Badgers' Pursuit of History

Thanks to some timely shooting by Rutgers, and a couple of injuries to Wisconsin starters, most of the media probably regards this year's iteration of Bo Ryan Ball as a very good team but not one worthy (barring a deep tournament run) of any lengthy discussion in a historical sense.

That would be a mistake, because this year's Wisconsin team is a sight to behold on offense:

(If you want to design a great offense, have the team wear red. Every little bit counts.)

For years, the 2004-05 Fighting Illini have been the gold standard by which all other offenses should be measured. Barring a late collapse, that changes this season. The Badgers are assaulting defenses to the tune of 1.28 points per possession in conference play, the highest such raw mark in the Tempo Free Era (also known as "as far back as goes"). How have the Badgers achieved such lofty heights? By addressing last year's deficiencies while opting not to indulge in any of the conventional tradeoffs.

Wisconsin 2014

Wisconsin 2015










Off. Reb%




Turnover %




FT Rate








Generally, if a team wants to make more 2s and get more offensive rebounds, it means it needs it needs taller players that are better at making shots in the paint. These are usually not the same guys that are skilled with ballhandling and making 3s. Presented with these downsides, Bo Ryan apparently gave a pithy "I'm good, thanks" and went on his way. Maybe no facts illustrate this point better—Frank Kaminsky and Nigel Hayes own the highest assist rates on the team in Big Ten play, and they're also shooting a combined 45 percent from three-point range. Exactly who is capable of defending that?

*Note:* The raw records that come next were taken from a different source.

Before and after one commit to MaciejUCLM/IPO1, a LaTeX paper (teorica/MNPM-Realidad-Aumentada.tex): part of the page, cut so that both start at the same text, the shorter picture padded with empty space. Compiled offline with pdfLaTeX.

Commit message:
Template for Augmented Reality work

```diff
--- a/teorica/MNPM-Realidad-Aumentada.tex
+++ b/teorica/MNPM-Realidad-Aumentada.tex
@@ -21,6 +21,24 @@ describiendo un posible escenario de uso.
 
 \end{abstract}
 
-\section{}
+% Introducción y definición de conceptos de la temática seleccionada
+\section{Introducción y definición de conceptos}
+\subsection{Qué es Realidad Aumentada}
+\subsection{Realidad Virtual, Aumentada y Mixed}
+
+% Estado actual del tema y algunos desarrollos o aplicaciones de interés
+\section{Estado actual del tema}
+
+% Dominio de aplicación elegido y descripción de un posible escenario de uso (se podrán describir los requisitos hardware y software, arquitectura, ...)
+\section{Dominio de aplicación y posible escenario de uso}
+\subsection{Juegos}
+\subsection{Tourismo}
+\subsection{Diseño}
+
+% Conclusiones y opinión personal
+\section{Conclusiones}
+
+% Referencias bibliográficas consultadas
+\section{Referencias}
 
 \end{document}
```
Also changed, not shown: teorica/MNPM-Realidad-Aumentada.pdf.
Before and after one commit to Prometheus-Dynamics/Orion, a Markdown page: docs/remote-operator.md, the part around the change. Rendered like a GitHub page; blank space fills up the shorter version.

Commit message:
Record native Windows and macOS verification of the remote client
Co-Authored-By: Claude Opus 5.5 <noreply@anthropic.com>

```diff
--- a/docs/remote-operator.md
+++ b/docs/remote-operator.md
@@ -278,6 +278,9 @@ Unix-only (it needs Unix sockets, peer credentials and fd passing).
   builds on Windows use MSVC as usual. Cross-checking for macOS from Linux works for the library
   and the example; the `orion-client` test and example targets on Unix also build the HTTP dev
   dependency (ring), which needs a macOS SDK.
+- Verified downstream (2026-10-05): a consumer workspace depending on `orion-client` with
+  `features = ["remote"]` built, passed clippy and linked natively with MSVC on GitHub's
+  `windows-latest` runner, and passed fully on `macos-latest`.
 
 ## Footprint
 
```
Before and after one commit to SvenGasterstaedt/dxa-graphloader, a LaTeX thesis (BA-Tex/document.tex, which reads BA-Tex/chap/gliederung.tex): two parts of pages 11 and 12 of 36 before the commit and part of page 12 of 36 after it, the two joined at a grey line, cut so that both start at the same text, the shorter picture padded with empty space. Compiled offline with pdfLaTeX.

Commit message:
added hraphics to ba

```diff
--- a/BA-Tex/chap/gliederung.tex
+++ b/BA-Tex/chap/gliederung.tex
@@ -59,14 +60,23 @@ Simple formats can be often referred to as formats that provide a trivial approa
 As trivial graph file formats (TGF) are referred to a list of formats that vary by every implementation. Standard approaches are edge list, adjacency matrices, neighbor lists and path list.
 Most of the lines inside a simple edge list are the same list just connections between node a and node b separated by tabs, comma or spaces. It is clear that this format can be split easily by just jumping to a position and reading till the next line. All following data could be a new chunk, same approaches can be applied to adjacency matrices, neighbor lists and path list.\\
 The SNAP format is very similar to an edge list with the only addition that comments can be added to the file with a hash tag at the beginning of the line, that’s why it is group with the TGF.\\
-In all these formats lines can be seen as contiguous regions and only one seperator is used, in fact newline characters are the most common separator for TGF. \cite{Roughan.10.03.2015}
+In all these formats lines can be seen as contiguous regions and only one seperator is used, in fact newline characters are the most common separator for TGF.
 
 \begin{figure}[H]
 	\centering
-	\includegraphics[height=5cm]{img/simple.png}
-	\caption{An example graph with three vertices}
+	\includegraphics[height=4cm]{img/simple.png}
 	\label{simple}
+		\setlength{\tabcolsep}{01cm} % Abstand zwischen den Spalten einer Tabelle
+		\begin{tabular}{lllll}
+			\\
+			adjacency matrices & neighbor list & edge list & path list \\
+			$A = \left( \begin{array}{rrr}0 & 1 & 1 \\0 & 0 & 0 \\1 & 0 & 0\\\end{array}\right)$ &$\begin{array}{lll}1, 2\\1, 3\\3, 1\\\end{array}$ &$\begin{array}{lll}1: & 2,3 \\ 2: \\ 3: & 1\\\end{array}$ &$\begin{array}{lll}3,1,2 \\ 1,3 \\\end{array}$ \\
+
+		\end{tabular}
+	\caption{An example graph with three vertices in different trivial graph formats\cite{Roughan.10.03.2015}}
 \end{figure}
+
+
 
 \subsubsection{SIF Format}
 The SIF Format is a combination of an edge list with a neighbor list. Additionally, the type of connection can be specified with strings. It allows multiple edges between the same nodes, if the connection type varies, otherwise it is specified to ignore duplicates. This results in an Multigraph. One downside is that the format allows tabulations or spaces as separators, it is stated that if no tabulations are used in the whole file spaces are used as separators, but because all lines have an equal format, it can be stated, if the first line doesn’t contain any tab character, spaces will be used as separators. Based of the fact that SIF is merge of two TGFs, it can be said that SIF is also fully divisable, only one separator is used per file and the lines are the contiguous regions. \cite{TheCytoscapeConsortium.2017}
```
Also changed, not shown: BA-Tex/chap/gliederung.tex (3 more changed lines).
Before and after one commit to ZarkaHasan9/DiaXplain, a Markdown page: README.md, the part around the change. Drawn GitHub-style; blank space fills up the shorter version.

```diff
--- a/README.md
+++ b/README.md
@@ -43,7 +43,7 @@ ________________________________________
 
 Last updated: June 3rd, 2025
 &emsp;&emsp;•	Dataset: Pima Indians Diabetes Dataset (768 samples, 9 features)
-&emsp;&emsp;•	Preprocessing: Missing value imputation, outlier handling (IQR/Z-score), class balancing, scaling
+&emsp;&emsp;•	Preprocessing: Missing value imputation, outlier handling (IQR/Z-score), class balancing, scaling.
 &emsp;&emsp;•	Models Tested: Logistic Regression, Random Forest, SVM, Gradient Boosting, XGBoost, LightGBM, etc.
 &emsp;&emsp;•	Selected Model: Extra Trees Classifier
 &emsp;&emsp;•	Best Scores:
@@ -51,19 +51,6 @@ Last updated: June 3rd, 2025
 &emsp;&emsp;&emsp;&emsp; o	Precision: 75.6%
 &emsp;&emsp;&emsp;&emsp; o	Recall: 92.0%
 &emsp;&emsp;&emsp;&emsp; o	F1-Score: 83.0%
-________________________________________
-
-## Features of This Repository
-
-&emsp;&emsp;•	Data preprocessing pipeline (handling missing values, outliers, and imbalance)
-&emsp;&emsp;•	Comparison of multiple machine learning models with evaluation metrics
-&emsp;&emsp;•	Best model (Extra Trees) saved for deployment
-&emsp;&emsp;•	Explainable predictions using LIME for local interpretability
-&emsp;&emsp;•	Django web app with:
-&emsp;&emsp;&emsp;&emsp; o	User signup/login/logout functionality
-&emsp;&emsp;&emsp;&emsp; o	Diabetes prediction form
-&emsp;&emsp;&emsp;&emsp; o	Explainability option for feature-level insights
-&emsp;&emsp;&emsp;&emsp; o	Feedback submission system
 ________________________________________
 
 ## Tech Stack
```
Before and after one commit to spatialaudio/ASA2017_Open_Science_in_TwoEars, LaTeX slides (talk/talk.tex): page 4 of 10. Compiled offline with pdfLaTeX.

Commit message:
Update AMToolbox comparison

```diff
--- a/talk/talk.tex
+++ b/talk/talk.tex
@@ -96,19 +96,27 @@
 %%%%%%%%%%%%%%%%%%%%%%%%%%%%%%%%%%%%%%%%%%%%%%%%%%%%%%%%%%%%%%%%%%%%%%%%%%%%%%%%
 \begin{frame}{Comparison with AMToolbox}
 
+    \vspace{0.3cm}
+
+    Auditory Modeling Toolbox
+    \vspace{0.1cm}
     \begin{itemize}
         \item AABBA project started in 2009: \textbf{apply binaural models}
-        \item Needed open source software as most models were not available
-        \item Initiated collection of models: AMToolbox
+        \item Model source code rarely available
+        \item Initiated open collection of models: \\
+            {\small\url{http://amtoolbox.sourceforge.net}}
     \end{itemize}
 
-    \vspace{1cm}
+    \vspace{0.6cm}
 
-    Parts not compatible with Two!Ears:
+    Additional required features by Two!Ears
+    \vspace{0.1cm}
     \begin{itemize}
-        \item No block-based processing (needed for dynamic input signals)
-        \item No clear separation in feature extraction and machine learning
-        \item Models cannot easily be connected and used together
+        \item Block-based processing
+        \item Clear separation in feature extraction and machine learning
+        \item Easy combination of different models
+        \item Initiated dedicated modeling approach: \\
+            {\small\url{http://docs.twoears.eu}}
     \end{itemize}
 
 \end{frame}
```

After last season's Final Four run, the Badgers are getting more respect these days. But I still think the team's slow tempo (58 possessions, slowest in the Big Ten) is doing a yeoman's job of masking just how superb Bo Ryan's crew is on offense. It's been at least 13 years since we've seen an offense this good (Wisconsin also holds the Tempo Free title for best adjusted efficiency for all games—by a much narrower margin over last year's Michigan team). It might be another 13 before we see it again. Skipping over the Badgers because of the perception that they're "boring" or "plodding" would be a mistake—this is offensive perfection.